Let’s look at one more day, the previous day, March 13. Once again we can see in the daily 15 minute chart below, the red candlesticks which tell us that price movement was lower. This means there were more investors selling and buyers kept moving lower. Remember that while it is true that for every seller there is a buyer and vice versa, it is price movement that shows who was “in charge”. In other words sellers kept selling shares and buyers kept buying but they KEPT MOVING LOWER in price. The stock therefore fell. In a market panic, these candlesticks in the daily chart will often be quite large as buyers basically flee the falling stock and keep moving lower. The sellers chase the buyers lower and lower which is why the red candlestick is long in length. The candlesticks in the daily chart are not representing volume, they are representing price movement.

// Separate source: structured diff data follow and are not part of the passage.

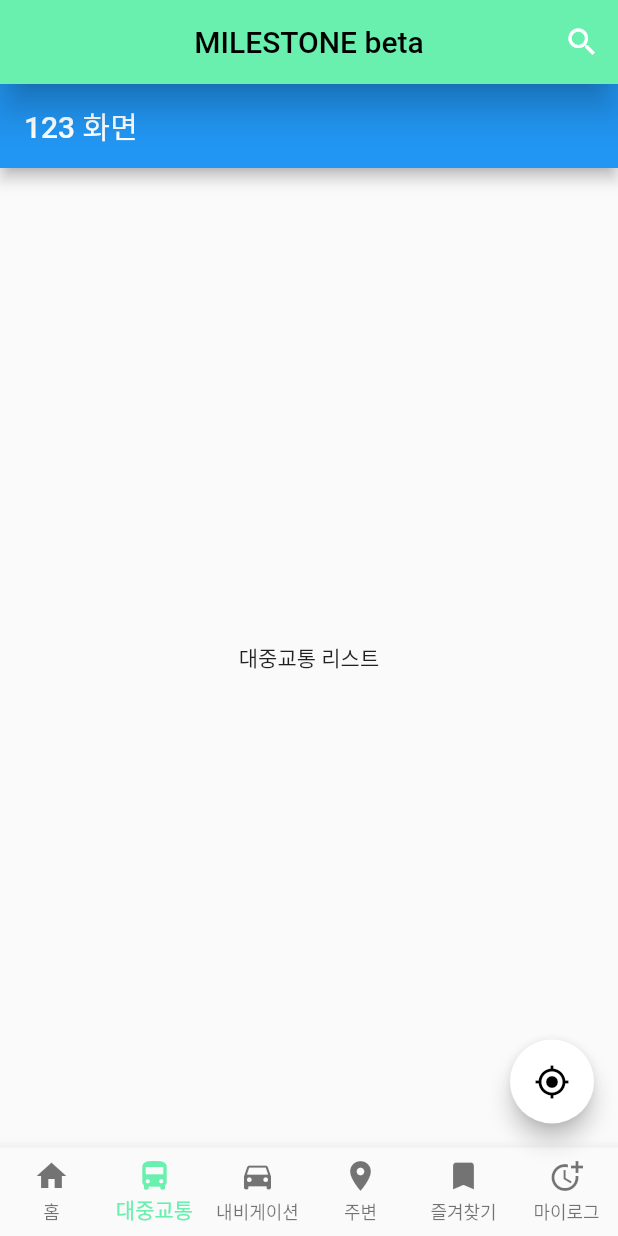
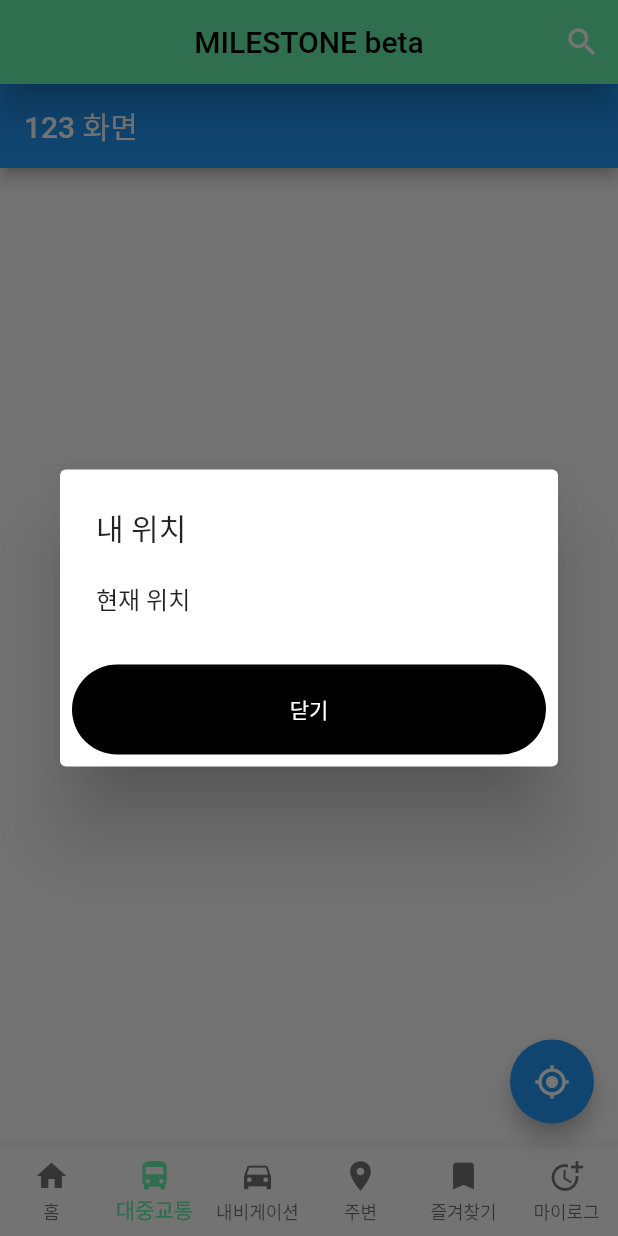
Before and after one commit to Burgerjoa/mapMarking, a Flutter app: the MyHomePage screen opened directly with empty values, item 2 of the bottom bar chosen, after a tap on the "my location" icon, on a phone screen of 412 x 824 dp. Run offline on Flutter 3.47's test engine with Material 2 defaults, Android fonts, the phone set to English and light mode, and no system bars; our stand-ins replace flutter_svg, geolocator, google_maps_flutter, validators.

Commit message:
Revert "5시간뻘짓"
This reverts commit 89055c407d9f49b5485f86bca6d891acda46a799.

```diff
--- a/lib/pages/main_page.dart
+++ b/lib/pages/main_page.dart
@@ -32,20 +32,6 @@ class MyHomePage extends StatefulWidget {
 class _MyHomePageState extends State<MyHomePage> {
   final PageController _pageController = PageController();
   int _currentIndex = 0;
-  late GoogleMapController _controller; // GoogleMapController를 추가하세요
-
-  @override
-  void initState() {
-    super.initState();
-    // 초기화
-    _controller = GoogleMapController(
-      // GoogleMapController를 초기화합니다
-      options: GoogleMapOptions(
-        zoom: 12,
-        myLocationEnabled: true,
-      ),
-    );
-  }
 
   @override
   Widget build(BuildContext context) {
@@ -80,7 +66,7 @@ class _MyHomePageState extends State<MyHomePage> {
           });
         },
         children: [
-          HomeScreen(controller: _controller),
+          HomeScreen(),
           PublicTransportScreen(),
           NavigationScreen(),
           NearbyScreen(),
@@ -130,20 +116,25 @@ class _MyHomePageState extends State<MyHomePage> {
         selectedItemColor: Colors.greenAccent,
       ),
       floatingActionButton: FloatingActionButton(
-        onPressed: () async {
-          // 현재 위치를 가져오는 `getCurrentLocation` 함수를 사용하여 위치 정보를 얻습니다
-          var gps = await getCurrentLocation();
-
-          // Google Maps에서 새 위치로 카메라를 이동시킵니다
-          _controller.animateCamera(
-            CameraUpdate.newLatLng(LatLng(gps.latitude, gps.longitude)),
+        onPressed: () {
+          showDialog(
+              context: context,
+              builder: (context) {
+                return AlertDialog(
+                  title: Text("내 위치"),
+                  content: Text("현재 위치"),
+                  actions: [
+                    TextButton(
+                      onPressed: () {
+                        Navigator.pop(context);
+                      },
+                      child: Text("닫기"),
+                    )
+                  ],
                 );
+              });
         },
-        child: Icon(
-          Icons.my_location,
-          color: Colors.black,
-        ),
-        backgroundColor: Colors.white,
+        child: Icon(Icons.my_location),
       ),
     );
   }
@@ -189,19 +180,8 @@ class CustomSearchDelegate extends SearchDelegate {
   }
 }
 
-// 현재 위치
-Future<Position> getCurrentLocation() async {
-  Position position = await Geolocator.getCurrentPosition(
-      desiredAccuracy: LocationAccuracy.high);
-  return position;
-}
-
 // 홈 화면
 class HomeScreen extends StatelessWidget {
-  final GoogleMapController controller;
-
-  HomeScreen({required this.controller});
-
   @override
   Widget build(BuildContext context) {
     return Scaffold(
@@ -221,7 +201,6 @@ class HomeScreen extends StatelessWidget {
           ),
         ]),
         zoomControlsEnabled: false, // 줌 컨트롤 활성화 여부
-          myLocationButtonEnabled: true
         // 나머지 GoogleMap 속성들...
       ),
     );
```
Also changed, not shown: 11 other files. Lines whose indentation alone changed are shown as unchanged.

Volume Technical Indicator

Below the daily chart is the Volume Technical Indicator. This indicator does NOT represent price but presents volume. The chart is set for 15 minutes so the volume indicator is reflecting the total number of shares that traded hands during each 15 minute period on March 13. The red bars in the volume chart reflect the total number of shares that changed hands and as price movement for that 15 minutes was lower, the bar is red. This is counted as selling volume.

The green bars represents when price movement was climbing and as you can see there are not a lot of green bars on March 13 so the stock was obviously falling throughout much of the day. Buying volume then is shown as a green bar.

Bank Of Nova Scotia Stock March 13 13Bank Of Nova Scotia Stock 15 minute char from March 13 2013

Bank of Nova Scotia Stock End Of Day Chart for March 13 2013

At the close of the day on March 13 the shares are tallied up and the price movement is studied to see whether the price movement was up, down or sideways. The chart below shows the end of day for March 13. For March 13, Bank Of Nova Scotia Stock ended up with a red candlestick. Price movement then was down. We would therefore say that on March 13 2013 there were more investors trying to sell than there were investors interested in buying within Bank Of Nova Scotia Stock.

Once again in the daily chart below we can see the red candlestick for March 13. This tells us there were more investors trying to sell than buyers. Buyers during the day pulled away from sellers and so the candlestick is long and red. This tell us that the selling pressure pushed the price lower. Again there are two shadows, one of the top and a longer one on the bottom. The bottom is called a tail. With a red candlestick it tells us that prices opened up and then fell throughout the day but because of the tail, the price closed off their lows of the day. If the candlestick was “fat” and the entire length that would tell us that prices fell all day and that prices closed at the low for the day. This is often seen in bear markets where selling is strong all day long on a stock.

The top of the candlestick has a small shadow. This tells us that selling started right near the start of the day and prices fell most of the day.

Volume Technical Indicator

Below the chart is the volume indicator. As March 13 was dominated by sellers the volume indicator bar is red. The volume on March 13 was just slightly less than March 14 so the bars are almost the same height.

Bank Of Nova Scotia Stock March 13 2013Bank Of Nova Scotia Stock daily chart showing March 13 2013 highlighted

So now you know how to read the volume indicators and candlesticks during the day and at the end of a day. In upcoming articles I will look at different investing strategies based on what we have learned here about volume and price.